Top of SUPPLIED RECORDS

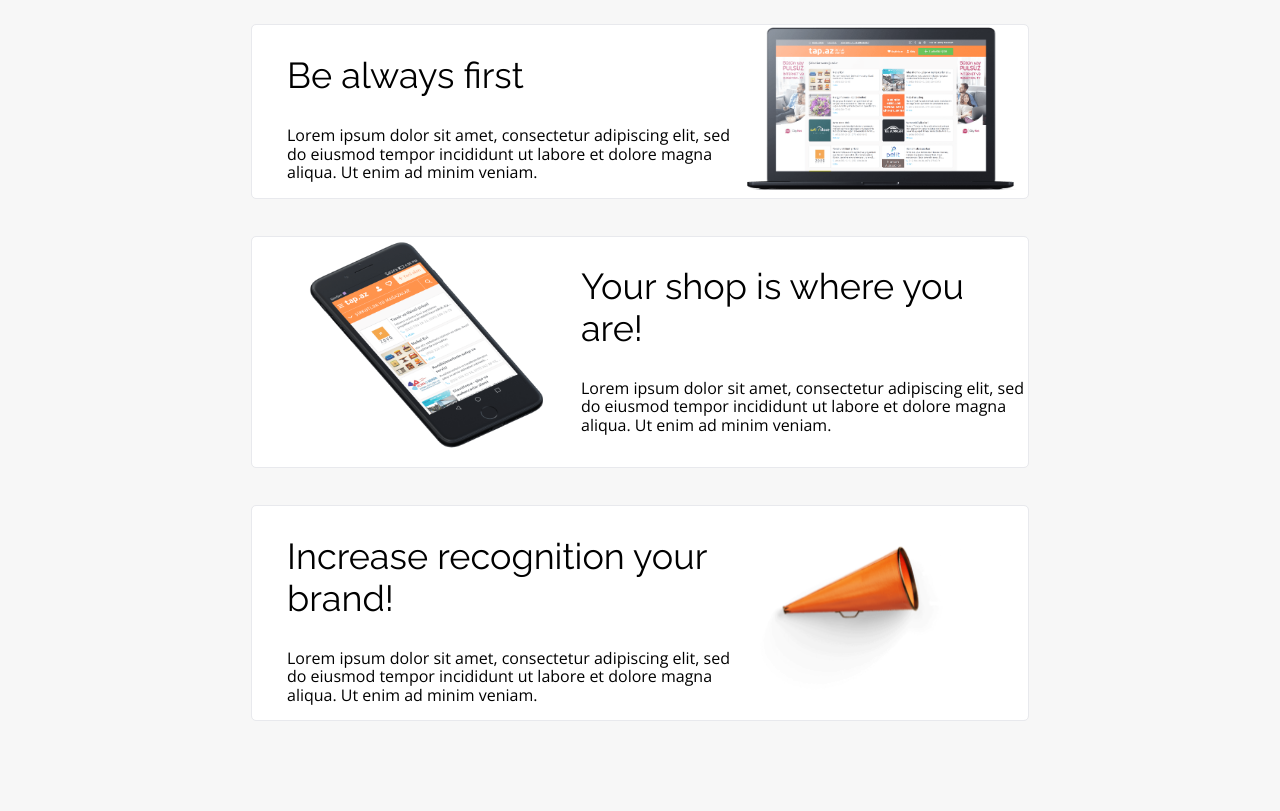
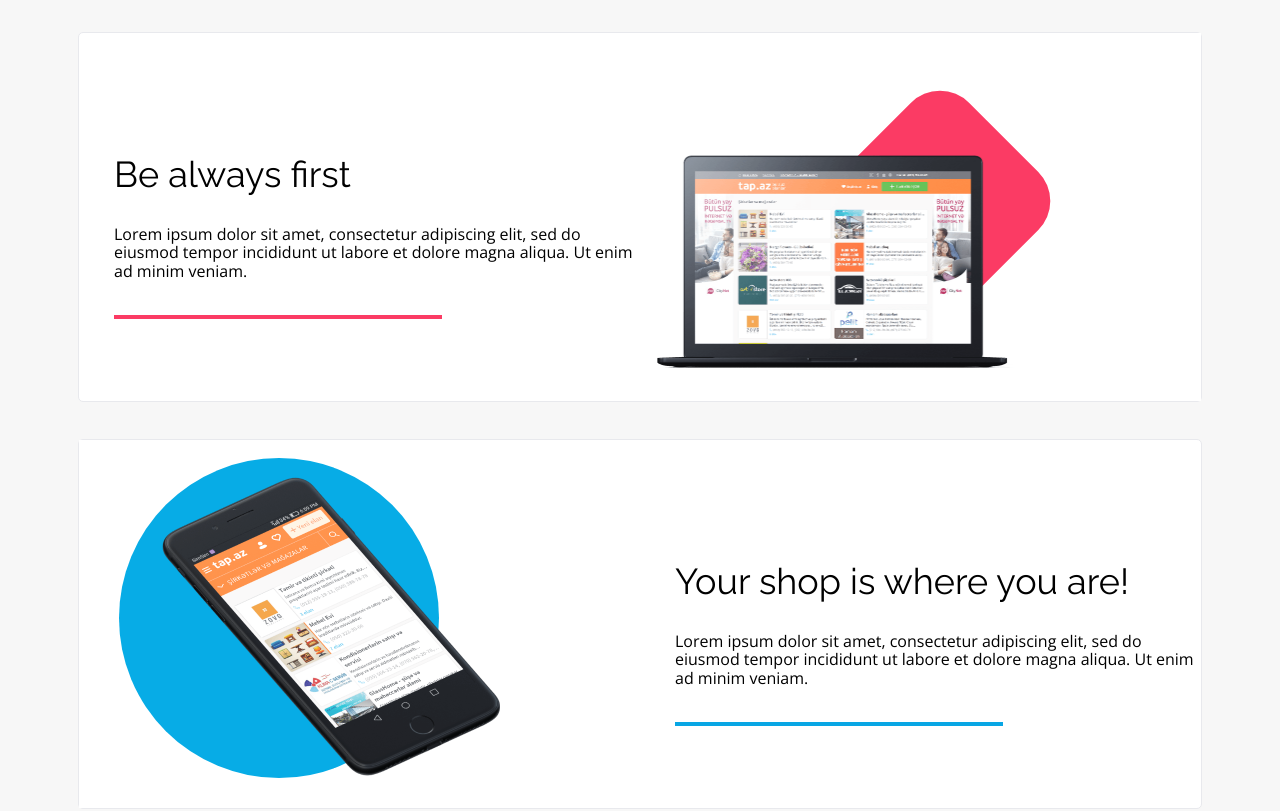
Before and after one commit to karolina-rachuta/best_shop, a website built with Parcel: page index.html in a window 1280 px wide. Shown: the part 1540-2351 px from the top of the page. Built offline with nearby package versions, Linux system fonts and the light colour scheme.

Commit message:
Finished Section Articles - HTML and CSS

```diff
--- a/index.html
+++ b/index.html
@@ -19,7 +19,7 @@
     <div class="container header__container">
         <span class="logo">BestShop</span>
         <nav class="menu">
-            <a href="" class="menu__item menu__item--active">WHY US</a>
+            <a href="" class="menu__item">WHY US</a>
             <a href="" class="menu__item">BENEFITS</a>
             <a href="" class="menu__item">PRICES</a>
             <a href="" class="menu__item">CONTACT</a>
@@ -75,49 +75,51 @@
 
 </section>
 
-<section class="triple-box">
+<section class="articles">
     <div class="container">
-        <div class="triple-box__narrow">
+        <div class="articles__narrow">
 
-            <div class="triple-box__row">
+            <div class="articles__row">
 
-                <div class="box__row--text">
-                    <h2 class="box__row--hdl">Be always first</h2>
-                    <p class="box__row--lead">Lorem ipsum dolor sit amet, consectetur adipiscing elit, sed do
+                <div class="articles__col--text">
+                    <h2 class="articles__hdl">Be always first</h2>
+                    <p class="articles__lead">Lorem ipsum dolor sit amet, consectetur adipiscing elit, sed do
                         eiusmod
                         tempor incididunt ut labore et dolore magna aliqua. Ut enim ad minim veniam.</p>
                 </div>
 
-                <div class="box__row--img">
-                    <img src="src/assets/Macbook.png" alt="MacBook Photo" class="box__row--img">
+                <div class="articles__col--img">
+                    <div class="articles__img--red"></div>
+                    <img src="src/assets/Macbook.png" alt="MacBook Photo" class="articles__img articles__img--laptop">
                 </div>
             </div>
 
-            <div class="triple-box__row">
-                <div class="box__row--img">
-                    <img src="src/assets/iPhone.png" alt="iPhone Photo" class="box__row--img">
+            <div class="articles__row">
+                <div class="articles__col--img">
+                    <div class="article__img--blue"></div>
+                    <img src="src/assets/iPhone.png" alt="iPhone Photo" class="articles__img articles__img--phone">
                 </div>
 
-                <div class="box__row--text">
-                    <h2 class="box__row--hdl">Your shop is where you are!</h2>
-                    <p class="box__row--lead">Lorem ipsum dolor sit amet, consectetur adipiscing elit, sed do
+                <div class="articles__col--text">
+                    <h2 class="articles__hdl">Your shop is where you are!</h2>
+                    <p class="articles__lead articles__lead--blue">Lorem ipsum dolor sit amet, consectetur adipiscing elit, sed do
                         eiusmod
                         tempor incididunt ut labore et dolore magna aliqua. Ut enim ad minim veniam.</p>
                 </div>
             </div>
 
 
-            <div class="triple-box__row">
+            <div class="articles__row articles__row--gap">
 
-                <div class="box__row--text">
-                    <h2 class="box__row--hdl">Increase recognition your brand!</h2>
-                    <p class="box__row--lead">Lorem ipsum dolor sit amet, consectetur adipiscing elit, sed do
+                <div class="articles__col--text articles__text--bg">
+                    <h2 class="articles__hdl">Increase recognition your brand!</h2>
+                    <p class="articles__lead articles__lead--green ">Lorem ipsum dolor sit amet, consectetur adipiscing elit, sed do
                         eiusmod
                         tempor incididunt ut labore et dolore magna aliqua. Ut enim ad minim veniam.</p>
                 </div>
 
-                <div class="box__row--img">
-                    <img src="src/assets/Trumpet.png" alt="Trumpet Photo" class="box__row--img">
+                <div class="articles__col--img articles__col--bg">
+                    <img src="src/assets/Trumpet.png" alt="Trumpet Photo" class="articles__img articles__img--trumpet">
                 </div>
 
             </div>
--- a/src/css/app.css
+++ b/src/css/app.css
@@ -55,6 +55,7 @@ html, body {
     font-weight: 300;
     line-height: 1.15625;
     font-size: 2rem;
+    cursor: pointer;
 }
 
 .menu {
@@ -82,7 +83,7 @@ html, body {
     /*min-width: 8rem;*/
 }
 
-.menu .menu__item.menu__item--active, .menu .menu__item:hover {
+.menu .menu .menu__item:hover {
     color: var(--primary-black-color);
     border-bottom: 0.25rem solid rgb(8, 166, 228);
 }
@@ -232,51 +233,167 @@ html, body {
     text-align: center;
 }
 
-.triple-box {
-    padding: 5.8333rem 15.6875rem;
+.articles {
+    /*padding: 5.8333rem 15.6875rem;*/
     background-color: rgb(247, 247, 247);
 }
-
-.triple-box__narrow {
+.articles .container{
+    text-align: center;
+}
+.articles__narrow {
     display: flex;
     flex-direction: column;
     justify-content: center;
     align-items: center;
     gap: 2.3125rem;
-    width: 100%;
+    width: 70.25rem;
+    margin: 0 auto;
+    padding-top: 6.5625rem;
+    padding-bottom: 6.5625rem;
 
 }
 
-.triple-box__row {
+.articles__row {
     display: flex;
-    flex-direction: row;
     justify-content: space-between;
+    align-items: center;
     width: 100%;
     max-width: 70.25rem;
-    background: rgba(255, 255, 255, 1) 0 0 no-repeat padding-box;
+    background: rgba(255, 255, 255, 1);
     border: 0.0625rem solid rgba(232, 233, 237, 1);
     border-radius: 0.3125rem;
-    padding-left: 2.1875rem;
+    height: 23.125rem;
+
+}
+.articles__row--gap{
+    column-gap: 3rem;
+    background-color: rgb(247, 247, 247);
 }
 
-.box__row--img {
-    max-width: 27.6875rem;
-    width: 100%;
+.articles__col--img {
+    width: 50%;
+    height: 100%;
+    background: rgb(255, 255, 255);
+    position: relative;
+
 }
 
-.box__smaller--text {
+.articles__img {
+    max-width: 100%;
+    /*width: 24.1525rem;*/
+    height: auto;
+}
+.articles__img--laptop {
+    width: 24.125rem;
+    height: auto;
+    position: absolute;
+    order: 1;
+    bottom: 30px;
+    left: 0px;
+}
+
+.articles__img--red{
+    width: 11.25em;
+    height: 11.25rem;
+    border-radius: 2.5625rem;
+    background-color: rgb(251, 59, 100);
+    transform: rotate(-45deg);
+    position: absolute;
+    order: 10;
+    left:210px;
+    bottom: 110px;
+
+}
+
+.articles__img--phone{
+    width: 26.625rem;
+    height: auto;
+    position: absolute;
+    order: 1;
+    bottom: 10px;
+    left: 50px;
+}
+
+.article__img--blue {
+    width: 20rem;
+    height: 20rem;
+    background-color: rgb(7, 172, 230);
+    border-radius: 50%;
+    order: 10;
+    position: absolute;
+    left: 40px;
+    bottom: 30px;
+
+}
+
+.articles__img--trumpet{
+    position: absolute;
+    width: 18.5rem;
+    height: auto;
+    left: 7.5rem;
+    bottom: 3.75rem;
+    /*transform: translate(50%, 50%);*/
+
+}
+.articles__text--bg {
+    background-color: #fff;
     width: 100%;
+    height: 23.125rem;;
 }
-.box__row--hdl {
+.articles__col--bg {
+    background-color: rgb(85, 223, 180);
+    height: 23.125rem;
+}
+
+.articles__col--text {
+    width: 50%;
+    height: 100%;
+    display: flex;
+    flex-direction: column;
+    justify-content: center;
+    padding: 0;
+    /*height: 11.75rem;*/
+    /*padding-top: 5.5875rem;*/
+    /*padding-bottom: 5.5875rem;*/
+    padding-left: 2.1875rem;
+    /*padding-right: 5rem;*/
+}
+.articles__hdl {
     font-family: "Raleway", sans-serif;
     font-weight: 400;
     font-size: 2.25rem;
     color: var(--primary-black-color);
+    margin: 0;
+    text-align: left;
 }
 
-.box__row--lead {
+.articles__lead {
     font-family: "Open Sans", sans-serif;
     font-weight: 400;
     font-size: 1rem;
     text-align: left;
+    margin: 0;
+    padding-top: 1.875rem;
+    /*width: 26rem;*/
+    /*height: 4.125rem;*/
+    position: relative;
 }
+
+
+.articles__lead:after {
+    content:"";
+    background-color: rgb(251, 59, 100);
+    width: 20.5rem;
+    height: 0.25rem;
+    position: absolute;
+    top:120px;
+    left:0;
+}
+
+.articles__lead--blue:after {
+    background-color: rgb(8, 166, 228);
+}
+
+.articles__lead--green:after {
+    background-color: rgb(85, 223, 180);
+}
```
Also changed, not shown: package.json (added, +13 -0 lines), dist/Background.c0050320.png (added), dist/Catalog.3e109951.svg (added), dist/Eye.90e77002.svg (added), dist/Macbook.d88f17cc.png (added), dist/Person.533f2357.svg (added), dist/Trumpet.f775d917.png (added), dist/iPhone.ee1130e2.png (added), dist/index.html (added), 7 other files.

Bottom of SUPPLIED RECORDS

**WHAT THE EXERCISE ASKS:** Give the number of lines in the material above that include the string "blue", with no further text.

**SOLUTION:** 4